(Beginning of Exercise input)
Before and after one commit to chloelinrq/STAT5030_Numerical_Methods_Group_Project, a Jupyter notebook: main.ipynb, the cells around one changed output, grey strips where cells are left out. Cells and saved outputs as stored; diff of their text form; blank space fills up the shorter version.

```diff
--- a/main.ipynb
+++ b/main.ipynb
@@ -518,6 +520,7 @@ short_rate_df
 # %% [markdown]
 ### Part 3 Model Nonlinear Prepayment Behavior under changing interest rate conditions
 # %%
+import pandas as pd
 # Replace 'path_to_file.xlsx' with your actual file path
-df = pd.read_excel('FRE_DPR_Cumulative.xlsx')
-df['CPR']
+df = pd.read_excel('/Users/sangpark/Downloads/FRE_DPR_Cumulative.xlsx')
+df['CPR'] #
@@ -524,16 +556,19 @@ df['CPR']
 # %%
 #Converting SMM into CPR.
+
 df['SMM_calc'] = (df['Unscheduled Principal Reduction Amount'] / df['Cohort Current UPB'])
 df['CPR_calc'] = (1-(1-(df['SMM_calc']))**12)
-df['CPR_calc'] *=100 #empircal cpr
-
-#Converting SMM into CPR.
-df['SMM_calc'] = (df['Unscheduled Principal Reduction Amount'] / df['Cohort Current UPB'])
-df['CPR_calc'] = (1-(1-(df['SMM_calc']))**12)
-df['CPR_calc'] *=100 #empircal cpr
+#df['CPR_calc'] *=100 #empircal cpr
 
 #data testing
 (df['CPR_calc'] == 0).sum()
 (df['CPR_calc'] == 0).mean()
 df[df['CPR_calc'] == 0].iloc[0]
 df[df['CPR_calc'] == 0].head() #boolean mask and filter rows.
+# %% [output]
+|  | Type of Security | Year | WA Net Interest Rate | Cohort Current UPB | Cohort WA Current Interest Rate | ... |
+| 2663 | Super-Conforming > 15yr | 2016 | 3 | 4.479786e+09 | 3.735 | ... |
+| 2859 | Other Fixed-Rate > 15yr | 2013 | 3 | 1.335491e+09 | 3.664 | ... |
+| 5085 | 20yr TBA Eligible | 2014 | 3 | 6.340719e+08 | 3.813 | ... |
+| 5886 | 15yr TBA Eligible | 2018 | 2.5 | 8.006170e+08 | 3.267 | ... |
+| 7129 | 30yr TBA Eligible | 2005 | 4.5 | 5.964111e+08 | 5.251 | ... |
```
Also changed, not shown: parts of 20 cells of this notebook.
(End of Exercise input)
Search the data for "Cohort". Copy every matching line.

 df['SMM_calc'] = (df['Unscheduled Principal Reduction Amount'] / df['Cohort Current UPB'])
-df['SMM_calc'] = (df['Unscheduled Principal Reduction Amount'] / df['Cohort Current UPB'])
+|  | Type of Security | Year | WA Net Interest Rate | Cohort Current UPB | Cohort WA Current Interest Rate | ... |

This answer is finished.